A 99mTc-sulfur colloid scintigraphy was done and did not show any uptake in the location of the lesion previously described (Fig. 2).
An EUS was therefore performed and a 12x7mm hypoechoic lesion was identified in the pancreatic tail. It was a round-shaped, well-defined, homogeneous intrapancreatic mass (Fig. 3). The lesion characterization was complemented by EUS-elastography, which displayed a homogeneous green elastographic pattern (Fig. 4). The remaining pancreas was unremarkable. EUS-FNB (Acquire – Boston Scientific; 25G, 1 pass) was performed.
Cytoblock showed groups of CKAE1-AE3 negative and CD45 positive cells, supporting the diagnosis of an intrapancreatic accessory spleen (Fig. 5).
Accessory spleen is a common benign congenital anomaly, with an approximate prevalence of 10–30% . The most frequent location is the splenic hilum (80%), followed by the pancreatic tail (17%) . Intrapancreatic accessory spleen (IPAS) are usually diagnosed incidentally on abdominal US, computed tomography, or magnetic resonance imaging. Its hypervascular nature and imaging characteristics similar to the adjacent spleen helps support the diagnosis . However, as a well-defined homogeneous and hypervascular lesion, it is most frequently misdiagnosed as pancreatic NET. Consequently, many patients undergo an unnecessary pancreatic resection. 99mTc-sulfur colloid scintigraphy is a highly sensitive and specific noninvasive test used to confirm IPAS diagnosis.
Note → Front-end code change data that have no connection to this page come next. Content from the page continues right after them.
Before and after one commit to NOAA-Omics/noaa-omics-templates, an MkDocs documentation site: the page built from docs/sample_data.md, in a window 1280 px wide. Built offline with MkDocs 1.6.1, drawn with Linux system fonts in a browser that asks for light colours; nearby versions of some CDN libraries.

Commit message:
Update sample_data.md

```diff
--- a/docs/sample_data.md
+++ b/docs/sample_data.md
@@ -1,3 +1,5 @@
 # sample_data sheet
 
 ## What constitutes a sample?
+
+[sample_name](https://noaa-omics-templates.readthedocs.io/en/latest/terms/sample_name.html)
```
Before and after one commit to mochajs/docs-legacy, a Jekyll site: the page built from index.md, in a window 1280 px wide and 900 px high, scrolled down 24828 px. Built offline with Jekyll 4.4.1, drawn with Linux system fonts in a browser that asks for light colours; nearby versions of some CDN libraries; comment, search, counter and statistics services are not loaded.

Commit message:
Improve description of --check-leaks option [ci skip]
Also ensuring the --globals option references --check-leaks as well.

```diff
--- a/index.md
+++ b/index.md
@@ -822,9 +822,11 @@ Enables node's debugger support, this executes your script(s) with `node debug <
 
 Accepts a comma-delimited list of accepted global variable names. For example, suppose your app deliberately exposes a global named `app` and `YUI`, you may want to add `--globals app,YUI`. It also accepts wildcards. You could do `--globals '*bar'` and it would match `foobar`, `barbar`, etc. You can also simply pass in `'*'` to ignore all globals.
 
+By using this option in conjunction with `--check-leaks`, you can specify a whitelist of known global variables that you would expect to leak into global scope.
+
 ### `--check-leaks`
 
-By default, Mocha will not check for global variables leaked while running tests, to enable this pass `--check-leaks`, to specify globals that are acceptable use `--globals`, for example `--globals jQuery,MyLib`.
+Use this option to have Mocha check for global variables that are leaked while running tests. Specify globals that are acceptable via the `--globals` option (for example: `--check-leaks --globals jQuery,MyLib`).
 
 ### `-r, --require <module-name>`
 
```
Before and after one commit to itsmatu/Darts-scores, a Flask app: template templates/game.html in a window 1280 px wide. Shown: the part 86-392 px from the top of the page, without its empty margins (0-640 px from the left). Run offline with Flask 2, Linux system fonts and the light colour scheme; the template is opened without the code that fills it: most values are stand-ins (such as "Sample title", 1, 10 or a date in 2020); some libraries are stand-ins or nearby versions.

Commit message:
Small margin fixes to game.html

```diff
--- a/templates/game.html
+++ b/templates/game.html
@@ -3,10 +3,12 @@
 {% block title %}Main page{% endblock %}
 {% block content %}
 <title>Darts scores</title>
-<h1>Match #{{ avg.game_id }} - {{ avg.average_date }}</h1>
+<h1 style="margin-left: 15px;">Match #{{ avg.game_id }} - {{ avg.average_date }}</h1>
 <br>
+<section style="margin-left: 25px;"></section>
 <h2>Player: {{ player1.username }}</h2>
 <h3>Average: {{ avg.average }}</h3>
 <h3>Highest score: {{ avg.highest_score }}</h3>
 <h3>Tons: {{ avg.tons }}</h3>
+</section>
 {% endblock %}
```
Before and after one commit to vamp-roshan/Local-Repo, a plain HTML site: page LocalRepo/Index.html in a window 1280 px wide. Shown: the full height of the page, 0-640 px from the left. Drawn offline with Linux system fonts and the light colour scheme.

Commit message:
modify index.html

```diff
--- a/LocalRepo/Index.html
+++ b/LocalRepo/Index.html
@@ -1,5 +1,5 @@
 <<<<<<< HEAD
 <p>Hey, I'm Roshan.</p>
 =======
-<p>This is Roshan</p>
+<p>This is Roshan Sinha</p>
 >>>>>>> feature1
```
Nevertheless, false negative may occur, as in this case report, especially for lesions less than 10mm.
In this situation, EUS can be very useful to achieve a diagnosis. Endosonographically, IPAS is a round-to-oval-shaped, small lesion, usually less than 2cm, with well-defined margins, a homogeneous echotexture, and an echogenicity lower than the adjacent pancreas and identical to that of the spleen. EUS Doppler mode may confirm its increased vascularity [1, 4]. As a hypervascular pancreatic lesion, using contrast-enhanced EUS, IPAS typically shows a marked and homogeneous hyperenhancing appearance during the arterial phase compared with the surrounding pancreatic parenchyma [4, 5]. EUS elastography may be also useful to support IPAS diagnosis. Benign pancreatic masses, such as IPAS, have increased elasticity compared to malignant ones, therefore displaying a green elastographic pattern . EUS-FNA can also be performed and is safe and effective, confirming the diagnosis in 90% of the cases and with no complications reported . The cytologic features of the splenic tissue are characterized by small lymphocytes with a mixed inflammatory infiltrate with the appearance of the white pulp and presence of thin-walled blood vessels, which represent the splenic sinuses. When cell block or histology is available, confirmation can be made by CD8 immunohistochemical staining, a commonly used T-cell marker that is taken up specifically by endothelial cells of the splenic sinus . Moreover, a negative staining with chromogranin and low-molecular-weight cytokeratin rules against NET.
In conclusion, when an asymptomatic pancreatic mass is detected, IPAS diagnosis should be considered, especially if the lesion has the same imaging features as the spleen. Because it is crucial to accurately differentiate IPAS from pancreatic neoplasms, EUS-FNA should be performed to ensure the correct diagnosis and management, with avoidance of unnecessary surgery.
Susana Marques1, Miguel Bispo1, Ricardo Rio-Tinto1, Paulo Fidalgo1, Mireia Castillo-Martin2, Jacques Devière 1,3